ABOUT THIS EXERCISE.
Every line of the records below that holds the word "import" should be copied out.

INPUT FOR THIS TASK.
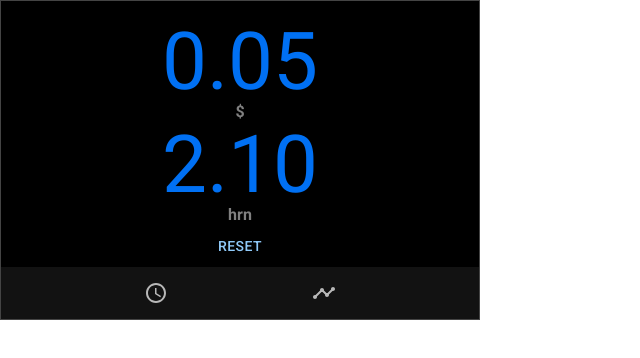
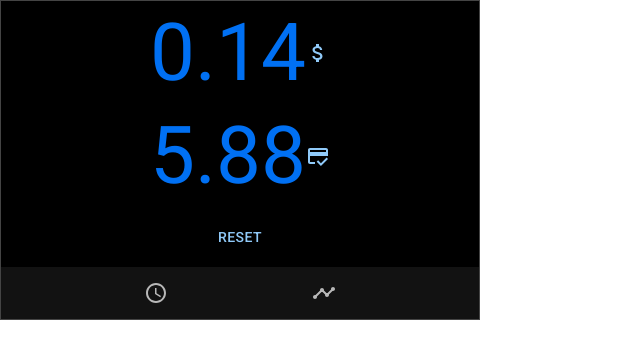
Before and after one commit to tronya/clock-pi, a Next.js app: page /money in a window 1280 px wide. Shown: the top 358 px of the page, without its empty margins (0-640 px from the left). Built offline with nearby package versions, Linux system fonts and the light colour scheme; a web font is replaced by a local one.

Commit message:
style changes

```diff
--- a/pages/money/index.tsx
+++ b/pages/money/index.tsx
@@ -3,6 +3,9 @@ import { NextPage } from "next";
 import Head from "next/head";
 import { Fragment, useEffect, useRef, useState } from "react";
 import styles from "../../styles/money.module.scss"
+
+import AttachMoneyIcon from '@mui/icons-material/AttachMoney';
+import CreditScoreIcon from '@mui/icons-material/CreditScore';
 
 function useInterval(callback: any, delay: number) {
     const savedCallback = useRef();
@@ -23,7 +26,7 @@ function useInterval(callback: any, delay: number) {
 
 const Money: NextPage = () => {
     const [money, setMoney] = useState<number>(0)
-    const [celary, setCelary] = useState<number>(2900)
+    const [celary, setCelary] = useState<number>(5700)
 
     const counterCalculator = celary / 20 / 8 / 24 / 60;
 
@@ -38,14 +41,13 @@ const Money: NextPage = () => {
                 <title>Money</title>
             </Head>
             <div className={styles.container}>
-                <small>{celary}</small>
                 <div className={styles.money}>
                     <p>{money}</p>
-                    <b>$</b>
+                    <AttachMoneyIcon color="primary"/>
                 </div>
                 <div className={styles.money}>
                     <p>{(money * 42).toFixed(2)}</p>
-                    <b>hrn</b>
+                    <CreditScoreIcon color="primary"/>
                 </div>
                 <Button onClick={() => setMoney(0)}>Reset</Button>
             </div>
--- a/styles/money.module.scss
+++ b/styles/money.module.scss
@@ -2,7 +2,6 @@
 
 .container {
     display: flex;
-    align-items: center;
     justify-content: space-around;
     flex-direction: column;
     height: 100%;
@@ -19,7 +18,8 @@
 
 .money {
     display: flex;
-    flex-direction: column;
+    align-items: center;
+    justify-content: space-between;
 }
 
 .money b {
```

RESPONSE.
@@ -3,6 +3,9 @@ import { NextPage } from "next";
 import Head from "next/head";
 import { Fragment, useEffect, useRef, useState } from "react";
 import styles from "../../styles/money.module.scss"
+import AttachMoneyIcon from '@mui/icons-material/AttachMoney';
+import CreditScoreIcon from '@mui/icons-material/CreditScore';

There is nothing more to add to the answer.